Problem to solve — Please show each line of the listing where "offset" is present.

Records shown —
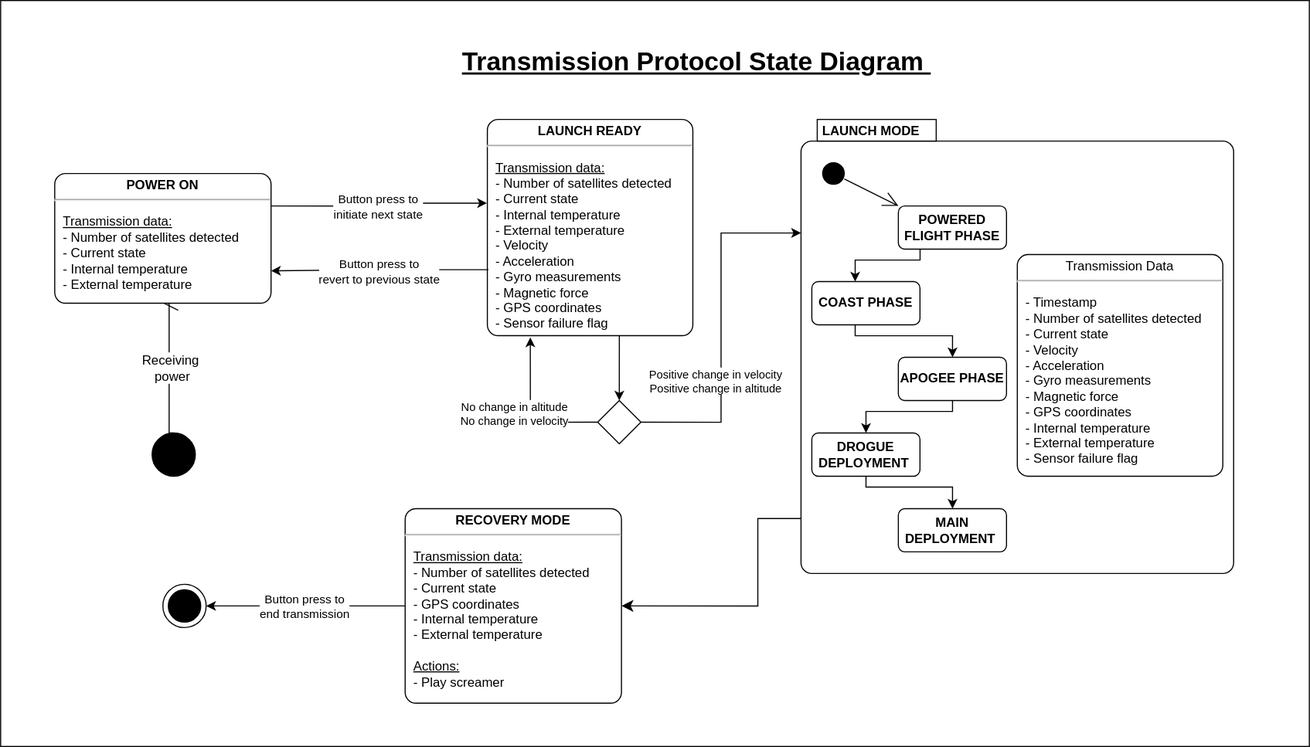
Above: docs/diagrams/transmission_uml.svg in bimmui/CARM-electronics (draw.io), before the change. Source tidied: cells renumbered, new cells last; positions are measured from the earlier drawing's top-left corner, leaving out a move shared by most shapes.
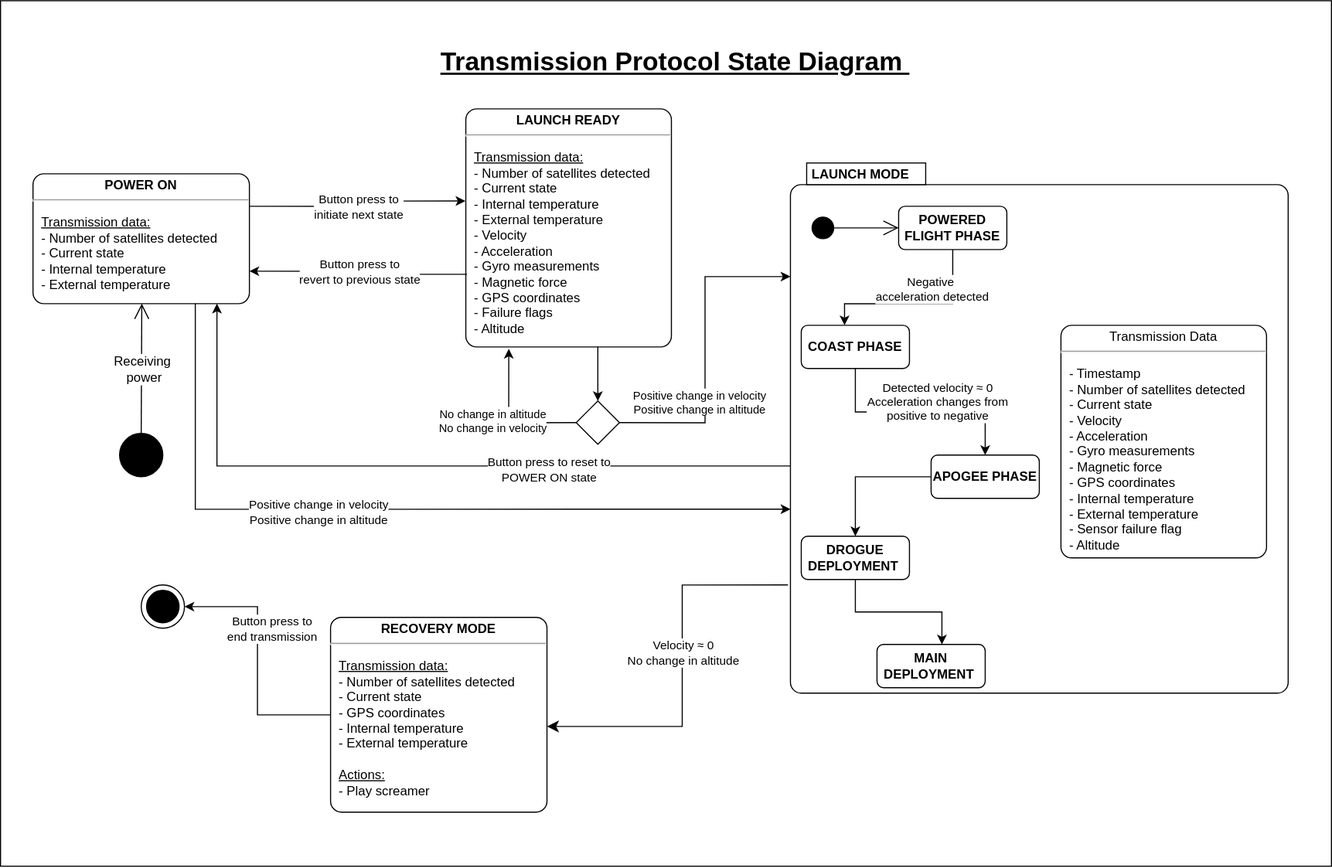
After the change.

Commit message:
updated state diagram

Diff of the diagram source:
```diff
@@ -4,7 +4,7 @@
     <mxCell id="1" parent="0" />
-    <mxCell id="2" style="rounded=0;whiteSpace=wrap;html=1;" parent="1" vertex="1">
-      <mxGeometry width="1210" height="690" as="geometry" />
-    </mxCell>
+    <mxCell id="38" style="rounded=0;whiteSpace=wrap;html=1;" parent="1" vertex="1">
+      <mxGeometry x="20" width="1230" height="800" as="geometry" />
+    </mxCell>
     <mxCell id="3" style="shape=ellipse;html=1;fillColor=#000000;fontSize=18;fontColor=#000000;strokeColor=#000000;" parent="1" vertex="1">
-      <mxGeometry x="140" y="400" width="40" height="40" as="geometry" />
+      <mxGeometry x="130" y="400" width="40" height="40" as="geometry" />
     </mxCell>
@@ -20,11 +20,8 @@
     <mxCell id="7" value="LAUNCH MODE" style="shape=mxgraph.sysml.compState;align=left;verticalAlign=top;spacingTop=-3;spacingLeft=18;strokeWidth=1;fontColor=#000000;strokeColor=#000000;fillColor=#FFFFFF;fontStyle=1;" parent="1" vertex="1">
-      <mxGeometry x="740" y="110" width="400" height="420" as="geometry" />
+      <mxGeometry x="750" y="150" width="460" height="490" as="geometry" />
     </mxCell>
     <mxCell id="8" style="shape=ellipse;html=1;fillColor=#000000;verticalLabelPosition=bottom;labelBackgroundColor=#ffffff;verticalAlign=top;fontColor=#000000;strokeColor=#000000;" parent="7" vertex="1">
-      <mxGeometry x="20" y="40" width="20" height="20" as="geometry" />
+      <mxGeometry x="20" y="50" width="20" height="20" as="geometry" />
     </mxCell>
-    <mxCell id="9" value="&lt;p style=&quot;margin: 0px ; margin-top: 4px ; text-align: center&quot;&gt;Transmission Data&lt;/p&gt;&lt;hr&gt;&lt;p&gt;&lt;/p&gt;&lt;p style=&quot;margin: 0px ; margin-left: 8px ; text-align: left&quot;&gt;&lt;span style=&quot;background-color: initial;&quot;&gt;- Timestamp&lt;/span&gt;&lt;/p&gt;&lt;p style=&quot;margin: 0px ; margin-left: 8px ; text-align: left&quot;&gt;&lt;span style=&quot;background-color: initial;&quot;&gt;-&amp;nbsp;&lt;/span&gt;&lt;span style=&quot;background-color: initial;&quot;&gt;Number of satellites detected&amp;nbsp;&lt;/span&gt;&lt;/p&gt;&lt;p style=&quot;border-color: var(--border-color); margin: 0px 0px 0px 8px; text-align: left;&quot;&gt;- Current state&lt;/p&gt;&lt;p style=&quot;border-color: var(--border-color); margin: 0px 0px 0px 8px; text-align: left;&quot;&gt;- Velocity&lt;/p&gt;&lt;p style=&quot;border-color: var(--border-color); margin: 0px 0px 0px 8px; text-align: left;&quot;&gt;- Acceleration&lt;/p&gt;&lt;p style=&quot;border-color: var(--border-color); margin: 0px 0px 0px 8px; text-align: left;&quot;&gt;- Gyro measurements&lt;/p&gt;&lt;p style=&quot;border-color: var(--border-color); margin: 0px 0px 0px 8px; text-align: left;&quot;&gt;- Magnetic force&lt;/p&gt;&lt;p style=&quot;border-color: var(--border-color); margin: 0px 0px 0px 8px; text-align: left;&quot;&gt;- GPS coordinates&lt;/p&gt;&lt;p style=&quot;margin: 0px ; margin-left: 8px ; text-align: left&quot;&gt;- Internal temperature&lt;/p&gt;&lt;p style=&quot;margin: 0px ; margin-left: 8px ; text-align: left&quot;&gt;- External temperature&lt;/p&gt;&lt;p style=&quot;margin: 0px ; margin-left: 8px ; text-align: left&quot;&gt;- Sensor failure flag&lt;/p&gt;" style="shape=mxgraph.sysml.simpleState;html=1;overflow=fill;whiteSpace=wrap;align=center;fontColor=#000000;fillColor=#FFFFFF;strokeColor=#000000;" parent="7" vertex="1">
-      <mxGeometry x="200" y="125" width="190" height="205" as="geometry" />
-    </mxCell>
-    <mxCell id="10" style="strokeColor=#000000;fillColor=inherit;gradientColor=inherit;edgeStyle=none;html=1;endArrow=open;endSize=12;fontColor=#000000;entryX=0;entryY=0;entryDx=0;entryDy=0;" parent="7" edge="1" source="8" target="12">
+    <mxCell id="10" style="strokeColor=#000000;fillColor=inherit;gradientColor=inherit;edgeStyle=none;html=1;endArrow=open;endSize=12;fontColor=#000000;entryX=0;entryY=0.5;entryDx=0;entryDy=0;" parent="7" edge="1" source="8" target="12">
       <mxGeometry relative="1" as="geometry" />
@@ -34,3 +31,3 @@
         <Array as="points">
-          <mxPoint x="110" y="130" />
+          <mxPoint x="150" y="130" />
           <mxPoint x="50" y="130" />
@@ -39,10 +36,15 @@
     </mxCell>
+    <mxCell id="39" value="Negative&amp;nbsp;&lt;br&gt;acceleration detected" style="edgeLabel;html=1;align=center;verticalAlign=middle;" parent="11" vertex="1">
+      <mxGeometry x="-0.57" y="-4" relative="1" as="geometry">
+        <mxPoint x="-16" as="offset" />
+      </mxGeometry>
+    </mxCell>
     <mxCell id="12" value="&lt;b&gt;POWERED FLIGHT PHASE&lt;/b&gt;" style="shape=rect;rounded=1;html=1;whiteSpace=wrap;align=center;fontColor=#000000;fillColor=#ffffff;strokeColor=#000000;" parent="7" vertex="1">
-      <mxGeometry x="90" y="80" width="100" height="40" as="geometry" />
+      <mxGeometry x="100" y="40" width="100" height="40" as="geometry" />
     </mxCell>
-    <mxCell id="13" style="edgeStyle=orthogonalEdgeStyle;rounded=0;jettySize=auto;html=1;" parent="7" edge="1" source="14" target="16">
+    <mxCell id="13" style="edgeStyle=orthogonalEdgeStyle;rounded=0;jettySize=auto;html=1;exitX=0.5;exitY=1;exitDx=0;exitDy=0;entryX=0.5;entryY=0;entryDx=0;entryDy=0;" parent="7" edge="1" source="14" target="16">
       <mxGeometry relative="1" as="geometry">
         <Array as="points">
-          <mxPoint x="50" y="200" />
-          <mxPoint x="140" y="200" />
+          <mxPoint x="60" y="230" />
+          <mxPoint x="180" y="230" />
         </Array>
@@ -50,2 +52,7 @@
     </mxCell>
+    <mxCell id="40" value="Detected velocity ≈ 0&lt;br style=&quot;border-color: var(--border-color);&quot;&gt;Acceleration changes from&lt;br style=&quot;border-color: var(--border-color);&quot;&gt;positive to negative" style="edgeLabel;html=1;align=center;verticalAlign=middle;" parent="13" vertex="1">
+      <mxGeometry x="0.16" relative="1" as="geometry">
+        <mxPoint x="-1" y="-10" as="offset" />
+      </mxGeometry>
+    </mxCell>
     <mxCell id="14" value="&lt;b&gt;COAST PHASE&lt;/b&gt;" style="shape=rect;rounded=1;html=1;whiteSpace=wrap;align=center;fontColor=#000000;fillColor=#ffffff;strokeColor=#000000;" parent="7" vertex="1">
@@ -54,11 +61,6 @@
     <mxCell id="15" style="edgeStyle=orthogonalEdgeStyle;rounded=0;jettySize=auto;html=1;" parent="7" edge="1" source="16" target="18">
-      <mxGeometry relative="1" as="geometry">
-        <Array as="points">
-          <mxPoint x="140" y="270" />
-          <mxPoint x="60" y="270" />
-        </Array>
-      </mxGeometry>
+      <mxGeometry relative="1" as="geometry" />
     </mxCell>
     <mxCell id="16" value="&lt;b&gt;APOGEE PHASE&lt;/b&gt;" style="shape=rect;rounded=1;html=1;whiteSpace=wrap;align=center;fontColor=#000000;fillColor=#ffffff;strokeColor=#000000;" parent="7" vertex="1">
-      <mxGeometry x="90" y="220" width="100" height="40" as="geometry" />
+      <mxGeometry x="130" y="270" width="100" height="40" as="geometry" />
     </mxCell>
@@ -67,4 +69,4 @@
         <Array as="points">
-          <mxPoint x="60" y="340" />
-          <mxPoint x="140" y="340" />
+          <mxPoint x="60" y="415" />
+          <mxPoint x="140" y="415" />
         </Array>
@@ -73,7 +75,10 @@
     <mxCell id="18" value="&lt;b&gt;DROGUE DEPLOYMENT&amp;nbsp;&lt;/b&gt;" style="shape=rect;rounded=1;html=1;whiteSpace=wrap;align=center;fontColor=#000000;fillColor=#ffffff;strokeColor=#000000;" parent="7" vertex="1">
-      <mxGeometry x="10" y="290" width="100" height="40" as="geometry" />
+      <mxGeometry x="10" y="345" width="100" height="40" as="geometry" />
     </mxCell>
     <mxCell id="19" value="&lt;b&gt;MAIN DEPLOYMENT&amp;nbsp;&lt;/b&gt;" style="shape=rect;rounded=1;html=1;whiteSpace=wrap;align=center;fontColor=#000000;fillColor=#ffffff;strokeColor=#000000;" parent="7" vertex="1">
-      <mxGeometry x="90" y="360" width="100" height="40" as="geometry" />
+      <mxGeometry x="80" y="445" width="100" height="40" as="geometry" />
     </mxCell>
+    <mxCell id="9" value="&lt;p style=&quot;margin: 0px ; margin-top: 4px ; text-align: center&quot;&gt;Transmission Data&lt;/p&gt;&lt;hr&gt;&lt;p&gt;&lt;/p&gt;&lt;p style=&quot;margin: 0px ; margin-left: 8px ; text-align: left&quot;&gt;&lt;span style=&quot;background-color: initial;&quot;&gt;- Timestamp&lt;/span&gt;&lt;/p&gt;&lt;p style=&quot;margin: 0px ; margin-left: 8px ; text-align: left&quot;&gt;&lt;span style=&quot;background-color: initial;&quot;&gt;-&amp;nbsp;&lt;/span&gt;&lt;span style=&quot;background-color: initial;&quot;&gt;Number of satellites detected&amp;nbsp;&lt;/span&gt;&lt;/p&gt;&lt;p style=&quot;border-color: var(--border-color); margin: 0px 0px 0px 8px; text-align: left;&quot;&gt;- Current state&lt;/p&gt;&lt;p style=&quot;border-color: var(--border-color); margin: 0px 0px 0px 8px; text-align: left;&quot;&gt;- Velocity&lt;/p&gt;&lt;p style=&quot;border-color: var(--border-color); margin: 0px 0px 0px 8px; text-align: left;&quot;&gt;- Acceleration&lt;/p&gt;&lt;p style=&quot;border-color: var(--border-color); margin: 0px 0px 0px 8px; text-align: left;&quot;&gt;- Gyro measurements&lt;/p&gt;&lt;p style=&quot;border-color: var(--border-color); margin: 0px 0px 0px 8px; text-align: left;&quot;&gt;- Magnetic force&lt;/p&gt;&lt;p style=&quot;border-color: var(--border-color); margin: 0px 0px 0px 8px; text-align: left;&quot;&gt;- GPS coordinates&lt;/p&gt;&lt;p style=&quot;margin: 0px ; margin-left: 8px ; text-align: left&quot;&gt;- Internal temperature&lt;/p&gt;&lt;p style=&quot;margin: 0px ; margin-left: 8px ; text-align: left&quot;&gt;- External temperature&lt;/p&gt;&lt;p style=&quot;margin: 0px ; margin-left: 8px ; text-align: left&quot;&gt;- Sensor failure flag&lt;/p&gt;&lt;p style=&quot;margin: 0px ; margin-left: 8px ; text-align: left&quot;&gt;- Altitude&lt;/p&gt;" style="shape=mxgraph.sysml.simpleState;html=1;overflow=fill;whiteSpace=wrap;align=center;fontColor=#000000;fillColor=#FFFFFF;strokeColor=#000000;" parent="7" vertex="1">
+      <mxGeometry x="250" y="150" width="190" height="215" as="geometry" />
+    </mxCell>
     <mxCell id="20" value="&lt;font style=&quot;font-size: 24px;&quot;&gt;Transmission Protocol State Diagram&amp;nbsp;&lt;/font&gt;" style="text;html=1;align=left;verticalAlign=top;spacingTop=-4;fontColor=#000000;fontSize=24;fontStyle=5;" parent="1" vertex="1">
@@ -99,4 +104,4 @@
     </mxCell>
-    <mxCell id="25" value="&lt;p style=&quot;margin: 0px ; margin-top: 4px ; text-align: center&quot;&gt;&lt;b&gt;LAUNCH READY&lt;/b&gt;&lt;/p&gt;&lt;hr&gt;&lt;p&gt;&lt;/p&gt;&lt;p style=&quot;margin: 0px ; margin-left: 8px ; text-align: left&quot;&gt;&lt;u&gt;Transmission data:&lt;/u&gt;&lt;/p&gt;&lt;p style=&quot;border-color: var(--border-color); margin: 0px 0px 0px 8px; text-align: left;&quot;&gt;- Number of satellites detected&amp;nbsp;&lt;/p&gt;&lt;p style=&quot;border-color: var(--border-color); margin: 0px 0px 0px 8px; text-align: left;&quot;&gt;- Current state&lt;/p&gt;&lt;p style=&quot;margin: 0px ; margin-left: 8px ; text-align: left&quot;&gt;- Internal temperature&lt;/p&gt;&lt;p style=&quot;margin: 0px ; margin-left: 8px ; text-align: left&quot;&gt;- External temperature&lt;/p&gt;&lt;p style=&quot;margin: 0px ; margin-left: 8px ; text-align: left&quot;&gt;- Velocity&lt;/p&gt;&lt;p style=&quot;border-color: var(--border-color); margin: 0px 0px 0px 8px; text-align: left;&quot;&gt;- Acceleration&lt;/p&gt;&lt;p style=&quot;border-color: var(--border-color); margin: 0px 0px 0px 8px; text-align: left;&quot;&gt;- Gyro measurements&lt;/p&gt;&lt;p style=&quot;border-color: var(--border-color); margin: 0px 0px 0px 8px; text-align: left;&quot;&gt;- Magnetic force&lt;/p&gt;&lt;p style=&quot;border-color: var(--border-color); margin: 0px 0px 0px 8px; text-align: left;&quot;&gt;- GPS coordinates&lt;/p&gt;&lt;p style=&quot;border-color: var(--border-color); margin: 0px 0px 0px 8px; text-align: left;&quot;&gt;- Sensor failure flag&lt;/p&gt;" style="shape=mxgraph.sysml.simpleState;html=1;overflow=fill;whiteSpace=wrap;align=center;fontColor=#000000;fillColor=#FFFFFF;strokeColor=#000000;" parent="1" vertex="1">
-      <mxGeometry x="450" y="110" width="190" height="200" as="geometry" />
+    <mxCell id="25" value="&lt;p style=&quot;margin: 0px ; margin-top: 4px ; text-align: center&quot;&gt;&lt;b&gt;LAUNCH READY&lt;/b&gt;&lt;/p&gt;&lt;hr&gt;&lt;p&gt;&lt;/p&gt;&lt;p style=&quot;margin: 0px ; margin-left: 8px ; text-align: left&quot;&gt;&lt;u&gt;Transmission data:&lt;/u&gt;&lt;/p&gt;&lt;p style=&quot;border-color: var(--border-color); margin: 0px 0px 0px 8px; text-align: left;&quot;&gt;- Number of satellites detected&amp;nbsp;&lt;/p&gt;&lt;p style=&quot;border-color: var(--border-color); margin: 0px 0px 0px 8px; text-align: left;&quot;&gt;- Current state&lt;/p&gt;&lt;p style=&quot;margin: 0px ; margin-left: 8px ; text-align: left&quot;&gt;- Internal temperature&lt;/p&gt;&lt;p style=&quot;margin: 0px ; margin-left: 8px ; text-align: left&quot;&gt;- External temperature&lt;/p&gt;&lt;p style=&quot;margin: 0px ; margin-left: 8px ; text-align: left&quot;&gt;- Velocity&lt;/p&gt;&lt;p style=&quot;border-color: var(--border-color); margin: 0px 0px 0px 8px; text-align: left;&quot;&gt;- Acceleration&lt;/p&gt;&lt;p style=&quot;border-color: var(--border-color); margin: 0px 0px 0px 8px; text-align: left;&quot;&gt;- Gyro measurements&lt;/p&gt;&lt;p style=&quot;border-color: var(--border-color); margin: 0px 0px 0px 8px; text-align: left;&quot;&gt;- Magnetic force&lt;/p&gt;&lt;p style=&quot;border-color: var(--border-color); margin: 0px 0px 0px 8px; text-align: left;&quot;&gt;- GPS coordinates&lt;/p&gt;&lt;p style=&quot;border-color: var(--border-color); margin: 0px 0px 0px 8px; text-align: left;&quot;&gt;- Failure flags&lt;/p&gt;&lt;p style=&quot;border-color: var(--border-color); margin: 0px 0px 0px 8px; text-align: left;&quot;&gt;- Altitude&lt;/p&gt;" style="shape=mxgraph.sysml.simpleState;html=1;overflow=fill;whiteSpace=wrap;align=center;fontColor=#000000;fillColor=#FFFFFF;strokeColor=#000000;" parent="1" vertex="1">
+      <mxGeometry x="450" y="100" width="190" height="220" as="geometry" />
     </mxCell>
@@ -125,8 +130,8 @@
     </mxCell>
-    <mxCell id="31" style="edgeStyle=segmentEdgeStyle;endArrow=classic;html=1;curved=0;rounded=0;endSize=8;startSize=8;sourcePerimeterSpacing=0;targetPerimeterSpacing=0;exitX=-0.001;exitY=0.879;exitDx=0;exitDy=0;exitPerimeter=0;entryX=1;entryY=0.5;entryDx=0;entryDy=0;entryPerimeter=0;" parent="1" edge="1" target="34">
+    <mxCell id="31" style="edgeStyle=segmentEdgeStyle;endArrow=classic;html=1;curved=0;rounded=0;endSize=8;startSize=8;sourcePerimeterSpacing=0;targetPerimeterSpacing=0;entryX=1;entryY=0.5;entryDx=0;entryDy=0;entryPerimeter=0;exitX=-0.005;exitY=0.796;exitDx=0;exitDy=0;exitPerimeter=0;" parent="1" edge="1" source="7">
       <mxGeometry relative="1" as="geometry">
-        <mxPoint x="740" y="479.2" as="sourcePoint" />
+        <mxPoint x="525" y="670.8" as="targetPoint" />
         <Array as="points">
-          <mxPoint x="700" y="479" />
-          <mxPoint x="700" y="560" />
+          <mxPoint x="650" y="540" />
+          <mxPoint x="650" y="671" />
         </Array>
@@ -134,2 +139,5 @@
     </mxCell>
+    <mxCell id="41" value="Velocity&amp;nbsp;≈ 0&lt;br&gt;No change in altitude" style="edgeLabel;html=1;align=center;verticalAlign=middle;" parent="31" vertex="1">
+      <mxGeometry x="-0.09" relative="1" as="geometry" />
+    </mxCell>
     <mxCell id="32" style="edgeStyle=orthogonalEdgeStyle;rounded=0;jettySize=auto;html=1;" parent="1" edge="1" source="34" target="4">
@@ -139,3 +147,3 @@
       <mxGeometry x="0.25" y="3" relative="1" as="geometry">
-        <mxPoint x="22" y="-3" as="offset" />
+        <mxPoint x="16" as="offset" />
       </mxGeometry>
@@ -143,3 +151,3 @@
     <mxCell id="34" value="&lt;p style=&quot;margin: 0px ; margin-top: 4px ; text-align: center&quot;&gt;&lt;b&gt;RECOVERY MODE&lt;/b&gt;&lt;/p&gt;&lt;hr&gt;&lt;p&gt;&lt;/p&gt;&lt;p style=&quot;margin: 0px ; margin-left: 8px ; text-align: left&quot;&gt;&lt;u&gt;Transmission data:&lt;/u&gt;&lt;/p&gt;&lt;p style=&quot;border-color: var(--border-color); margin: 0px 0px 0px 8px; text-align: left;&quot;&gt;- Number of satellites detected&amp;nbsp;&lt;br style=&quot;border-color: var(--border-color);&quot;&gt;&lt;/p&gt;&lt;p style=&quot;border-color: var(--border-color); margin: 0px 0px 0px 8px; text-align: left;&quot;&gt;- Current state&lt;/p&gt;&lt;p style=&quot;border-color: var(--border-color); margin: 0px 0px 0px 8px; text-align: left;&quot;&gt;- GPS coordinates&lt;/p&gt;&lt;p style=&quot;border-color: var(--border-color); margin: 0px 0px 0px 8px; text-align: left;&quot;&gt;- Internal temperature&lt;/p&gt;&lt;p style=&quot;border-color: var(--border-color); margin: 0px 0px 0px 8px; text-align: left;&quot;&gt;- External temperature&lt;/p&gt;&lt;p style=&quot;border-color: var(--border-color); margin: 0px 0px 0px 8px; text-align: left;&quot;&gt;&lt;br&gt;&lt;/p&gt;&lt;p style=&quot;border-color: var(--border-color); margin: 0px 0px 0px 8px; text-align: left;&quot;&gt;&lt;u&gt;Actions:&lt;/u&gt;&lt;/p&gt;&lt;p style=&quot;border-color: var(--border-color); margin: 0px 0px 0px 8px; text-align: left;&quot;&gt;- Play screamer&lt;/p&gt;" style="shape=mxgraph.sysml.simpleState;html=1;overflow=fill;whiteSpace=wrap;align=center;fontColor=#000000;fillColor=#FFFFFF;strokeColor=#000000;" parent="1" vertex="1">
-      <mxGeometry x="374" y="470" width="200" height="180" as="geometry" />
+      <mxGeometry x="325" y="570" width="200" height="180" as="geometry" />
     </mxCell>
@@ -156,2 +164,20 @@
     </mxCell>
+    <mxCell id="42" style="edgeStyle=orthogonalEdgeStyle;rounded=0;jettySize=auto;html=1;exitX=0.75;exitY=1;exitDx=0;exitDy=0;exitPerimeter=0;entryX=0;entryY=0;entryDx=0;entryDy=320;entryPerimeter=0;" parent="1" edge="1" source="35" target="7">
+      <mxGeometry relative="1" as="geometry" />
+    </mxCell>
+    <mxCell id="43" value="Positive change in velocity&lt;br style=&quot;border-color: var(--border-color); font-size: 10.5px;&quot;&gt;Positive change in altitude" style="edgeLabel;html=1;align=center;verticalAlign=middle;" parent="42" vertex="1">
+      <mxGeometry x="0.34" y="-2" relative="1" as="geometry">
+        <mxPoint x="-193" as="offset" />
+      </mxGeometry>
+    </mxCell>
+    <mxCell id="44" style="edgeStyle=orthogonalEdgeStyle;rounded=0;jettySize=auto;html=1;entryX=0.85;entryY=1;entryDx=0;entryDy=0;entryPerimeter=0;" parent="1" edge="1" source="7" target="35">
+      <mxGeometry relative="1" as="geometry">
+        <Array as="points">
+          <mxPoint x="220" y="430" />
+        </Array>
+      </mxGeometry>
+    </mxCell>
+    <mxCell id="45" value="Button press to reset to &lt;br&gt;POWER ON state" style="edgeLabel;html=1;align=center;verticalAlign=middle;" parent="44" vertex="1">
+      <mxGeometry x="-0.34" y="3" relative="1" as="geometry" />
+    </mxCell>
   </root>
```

Written answer —
+        <mxPoint x="-16" as="offset" />
+        <mxPoint x="-1" y="-10" as="offset" />
-        <mxPoint x="22" y="-3" as="offset" />
+        <mxPoint x="16" as="offset" />
+        <mxPoint x="-193" as="offset" />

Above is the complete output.